In one breath Dr. Foster says he does not believe in "miraculous workings," and in the next breath he speaks of direct workings by "the Spirit of Christ in us" (Rom. 8:9). Too, Professor Foster said, "No one can know God except as revealed in his Word." Then he speaks of a "jolting, radical change" that brings us in harmony with God's will by means of our having an "encounter" or "connection" with God through means of circumstantial occurrence rather than by what is revealed to us in God's Word.

Why will learned brethren who are in such influential positions use such "loose" language that is uncertain and confusing rather than their speaking distinctly and precisely? Why does Dr. Foster use such Pentecostal terminology as personal renewal, brotherhood awakening, and encounter with God, if he does not wish to convey what the Pentecostals convey in using the same terminology? Why does the professor equate Christ's strengthening us (Phil. 4:13) with "the Spirit of Christ in us" (Rom. 8:9) and effecting success in "our plans, schemes, preaching, and writing"? If he does not believe in the direct operation of the Spirit in us, would brother Foster care to explain how God's Spirit accomplishes his strengthening and enabling us to succeed in carrying out God's will in our lives?

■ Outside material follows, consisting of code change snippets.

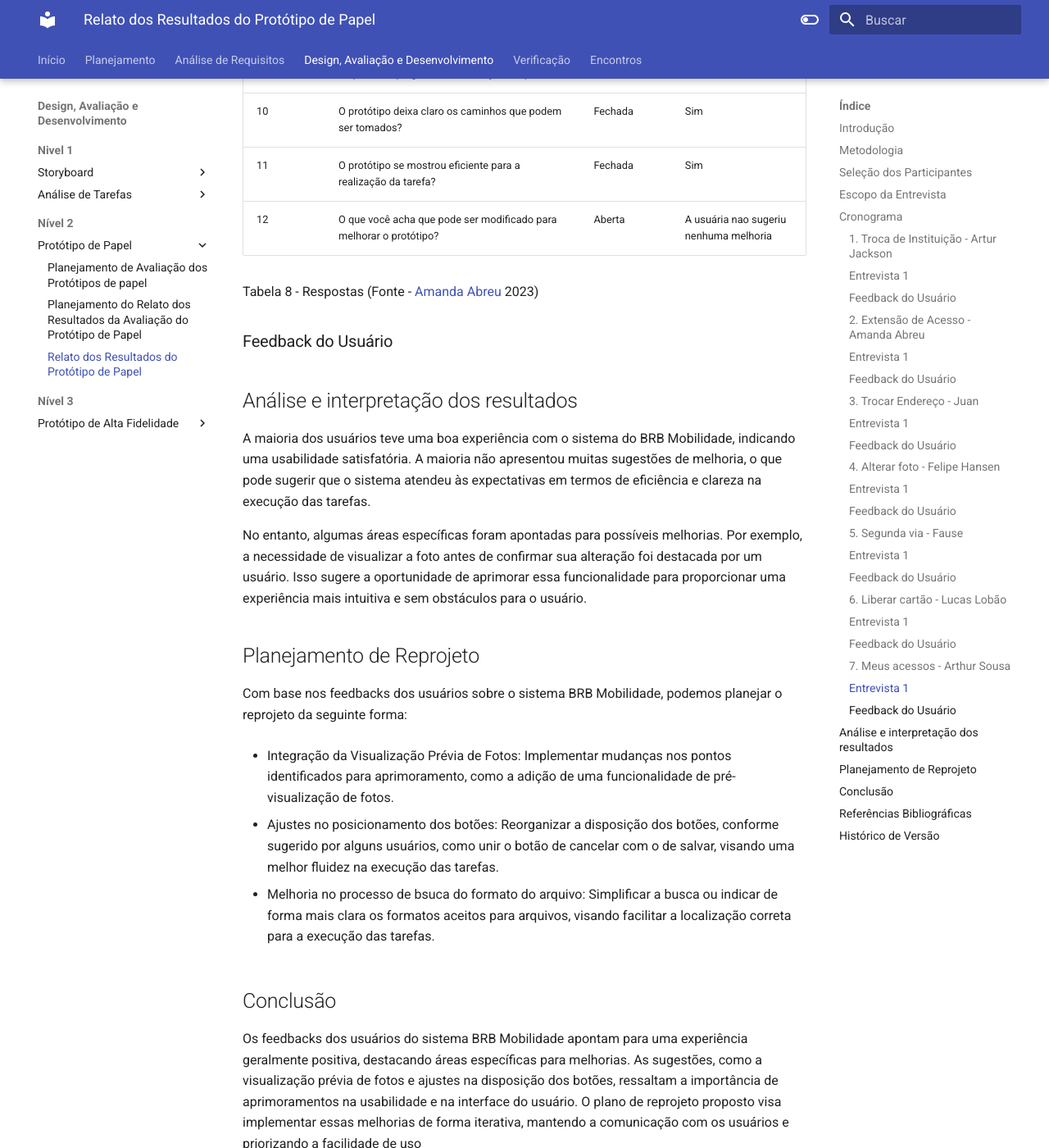
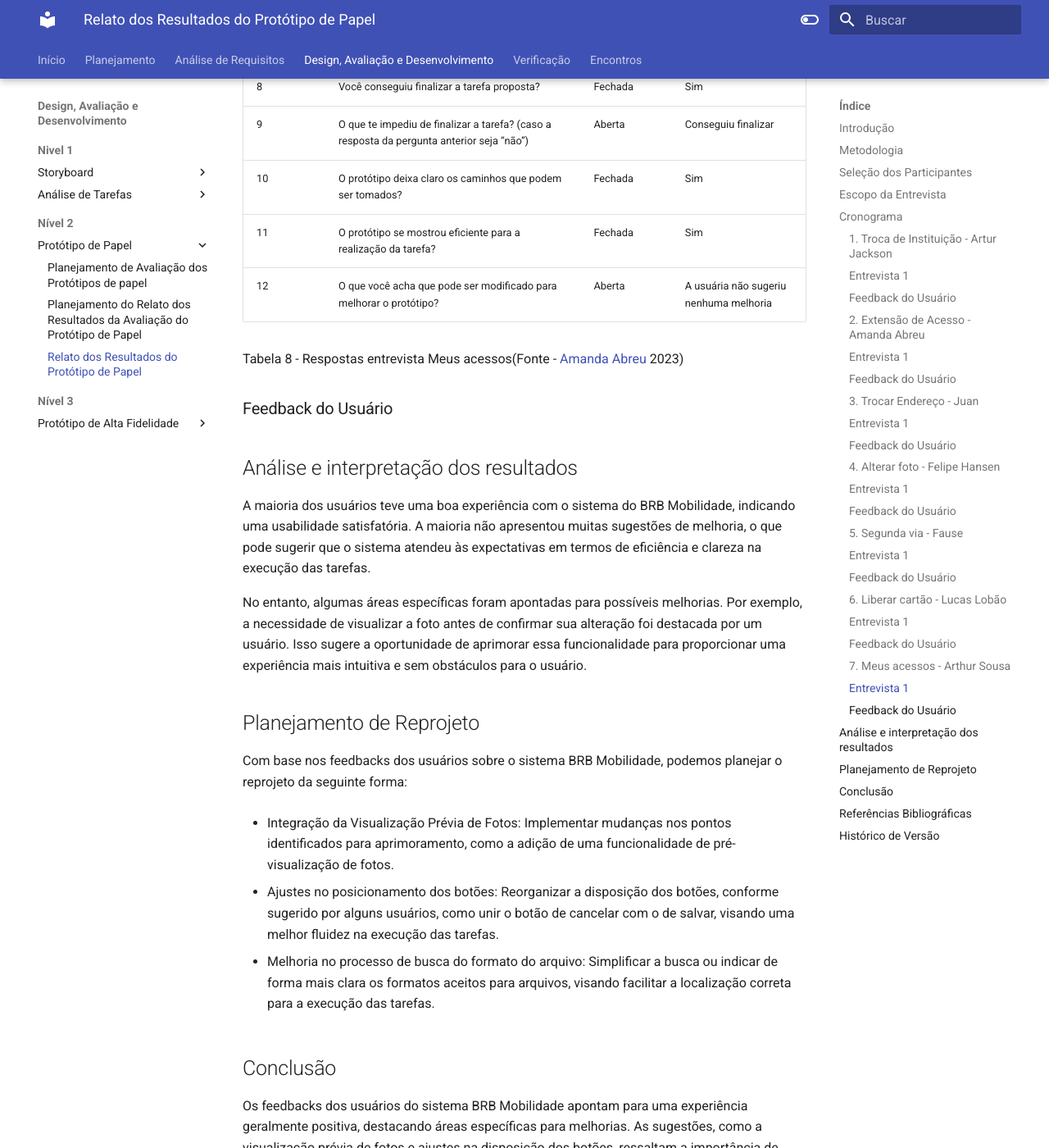
Before and after one commit to Interacao-Humano-Computador/2023.2--BRB-Mobilidade, an MkDocs documentation site: the page built from docs/designAvaliacao/prototipo_papel/resultadoPrototipoBF.md, in a window 1280 px wide and 1400 px high, scrolled down 9737 px. Shown: the whole window at 82% size. Built offline with MkDocs 1.6.1 and Material for MkDocs 9.7.7, drawn with Linux system fonts in a browser that asks for light colours; some of the changed text lies outside the part shown.

Commit message:
Correção relato protótipo de papel

```diff
--- a/docs/designAvaliacao/prototipo_papel/resultadoPrototipoBF.md
+++ b/docs/designAvaliacao/prototipo_papel/resultadoPrototipoBF.md
@@ -8,7 +8,7 @@
 
 ## Seleção dos Participantes
 
-Os participantes foram selecionados com base no perfil do usuário e que já têm experiência no uso do site do BrB Mobilidade.
+Os participantes foram selecionados com base no perfil do usuário e que já têm experiência no uso do site do BRB Mobilidade.
 
 ## Escopo da Entrevista
 
@@ -66,7 +66,7 @@
 | 11 | O protótipo se mostrou eficiente para a realização da tarefa? | Fechada |Sim|
 | 12 | O que você acha que pode ser modificado para melhorar o protótipo? | Aberta |A questão do botão de cancelar poderia ficar junto com o de salvar (oq ela acha q poderia modificar)|
 
-Tabela 2 - Respostas (Fonte - [Amanda Abreu](https://github.com/Amandaaaaabreu) 2023)
+Tabela 2 - Respostas entrevista Troca de Instituição (Fonte - [Amanda Abreu](https://github.com/Amandaaaaabreu) 2023)
 
 ### Feedback do Usuário
 
@@ -91,9 +91,9 @@
 | 9 | O que te impediu de finalizar a tarefa? (caso a resposta da pergunta anterior seja “não”) | Aberta |Conseguiu finalizar|
 | 10 | O protótipo deixa claro os caminhos que podem ser tomados? | Fechada |Sim|
 | 11 | O protótipo se mostrou eficiente para a realização da tarefa? | Fechada |Sim|
-| 12 | O que você acha que pode ser modificado para melhorar o protótipo? | Aberta |A usuária nao sugeriu nenhuma melhoria|
+| 12 | O que você acha que pode ser modificado para melhorar o protótipo? | Aberta |A usuária não sugeriu nenhuma melhoria|
 
-Tabela 3 - Respostas (Fonte - [Amanda Abreu](https://github.com/Amandaaaaabreu) 2023)
+Tabela 3 - Respostas entrevista Extensão de Acesso (Fonte - [Amanda Abreu](https://github.com/Amandaaaaabreu) 2023)
 
 ### Feedback do Usuário
 
@@ -120,7 +120,7 @@
 | 11 | O protótipo se mostrou eficiente para a realização da tarefa? | Fechada |Sim|
 | 12 | O que você acha que pode ser modificado para melhorar o protótipo? | Aberta | Apenas um feedback para o usuário após finalizar a tarefa|
 
-Tabela 4 - Respostas (Fonte - [Amanda Abreu](https://github.com/Amandaaaaabreu) 2023)
+Tabela 4 - Respostas entrevista Trocar Endereço (Fonte - [Amanda Abreu](https://github.com/Amandaaaaabreu) 2023)
 
 ### Feedback do Usuário
 
@@ -147,11 +147,11 @@
 | 11 | O protótipo se mostrou eficiente para a realização da tarefa? | Fechada |Sim|
 | 12 | O que você acha que pode ser modificado para melhorar o protótipo? | Aberta |Visualizar a foto antes de baixa-la|
 
-Tabela 5 - Respostas (Fonte - [Amanda Abreu](https://github.com/Amandaaaaabreu) 2023)
+Tabela 5 - Respostas entrevista Alterar foto (Fonte - [Amanda Abreu](https://github.com/Amandaaaaabreu) 2023)
 
 ### Feedback do Usuário
 
-O usuário conseguiu finalizar a tarefa descrita mas indicou que demorou para achar o formato do arquivo e nao prestou atenção no botão de interrogação para finalizar a tarefa.
+O usuário conseguiu finalizar a tarefa descrita mas indicou que demorou para achar o formato do arquivo e não prestou atenção no botão de interrogação para finalizar a tarefa.
 
 ### 5. Segunda via - Fause
 
@@ -172,9 +172,9 @@
 | 9 | O que te impediu de finalizar a tarefa? (caso a resposta da pergunta anterior seja “não”) | Aberta |Conseguiu finalizar|
 | 10 | O protótipo deixa claro os caminhos que podem ser tomados? | Fechada |Sim|
 | 11 | O protótipo se mostrou eficiente para a realização da tarefa? | Fechada |Sim|
-| 12 | O que você acha que pode ser modificado para melhorar o protótipo? | Aberta |A usuária nao sugeriu nenhuma melhoria|
+| 12 | O que você acha que pode ser modificado para melhorar o protótipo? | Aberta |A usuária não sugeriu nenhuma melhoria|
 
-Tabela 6 - Respostas (Fonte - [Amanda Abreu](https://github.com/Amandaaaaabreu) 2023)
+Tabela 6 - Respostas entrevista Segunda via (Fonte - [Amanda Abreu](https://github.com/Amandaaaaabreu) 2023)
 
 ### Feedback do Usuário
 
@@ -201,7 +201,7 @@
 | 11 | O protótipo se mostrou eficiente para a realização da tarefa? | Fechada |Sim|
 | 12 | O que você acha que pode ser modificado para melhorar o protótipo? | Aberta |Não tem nenhuma sugestão|
 
-Tabela 7 - Respostas (Fonte - [Amanda Abreu](https://github.com/Amandaaaaabreu) 2023)
+Tabela 7 - Respostas entrevista Liberar cartão (Fonte - [Amanda Abreu](https://github.com/Amandaaaaabreu) 2023)
 
 ### Feedback do Usuário
 
@@ -226,9 +226,9 @@
 | 9 | O que te impediu de finalizar a tarefa? (caso a resposta da pergunta anterior seja “não”) | Aberta |Conseguiu finalizar|
 | 10 | O protótipo deixa claro os caminhos que podem ser tomados? | Fechada |Sim|
 | 11 | O protótipo se mostrou eficiente para a realização da tarefa? | Fechada |Sim|
-| 12 | O que você acha que pode ser modificado para melhorar o protótipo? | Aberta |A usuária nao sugeriu nenhuma melhoria|
+| 12 | O que você acha que pode ser modificado para melhorar o protótipo? | Aberta |A usuária não sugeriu nenhuma melhoria|
 
-Tabela 8 - Respostas (Fonte - [Amanda Abreu](https://github.com/Amandaaaaabreu) 2023)
+Tabela 8 - Respostas entrevista Meus acessos(Fonte - [Amanda Abreu](https://github.com/Amandaaaaabreu) 2023)
 
 ### Feedback do Usuário
 
@@ -246,7 +246,7 @@
 
 - Ajustes no posicionamento dos botões: Reorganizar a disposição dos botões, conforme sugerido por alguns usuários, como unir o botão de cancelar com o de salvar, visando uma melhor fluidez na execução das tarefas.
 
-- Melhoria no processo de bsuca do formato do arquivo: Simplificar a busca ou indicar de forma mais clara os formatos aceitos para arquivos, visando facilitar a localização correta para a execução das tarefas.
+- Melhoria no processo de busca do formato do arquivo: Simplificar a busca ou indicar de forma mais clara os formatos aceitos para arquivos, visando facilitar a localização correta para a execução das tarefas.
 
 ## Conclusão
 
```
Also changed, not shown: other parts of docs/designAvaliacao/prototipo_papel/resultadoPrototipoBF.md (+14 -14 lines), docs/verificacao/Grupo_05/Entrega7/resultado.md (+7 -8 lines).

From Dr. Foster's statements in the interview, as reported in The Christian Chronicle, we can anticipate another book produced by a confused faculty member of ACU containing strange and uncertain sounds and false implications which will further divide the brotherhood.

Free sample issue of Firm Foundation

Click here to order a free sample issue or subscribe to the Firm Foundation.

Published September 1993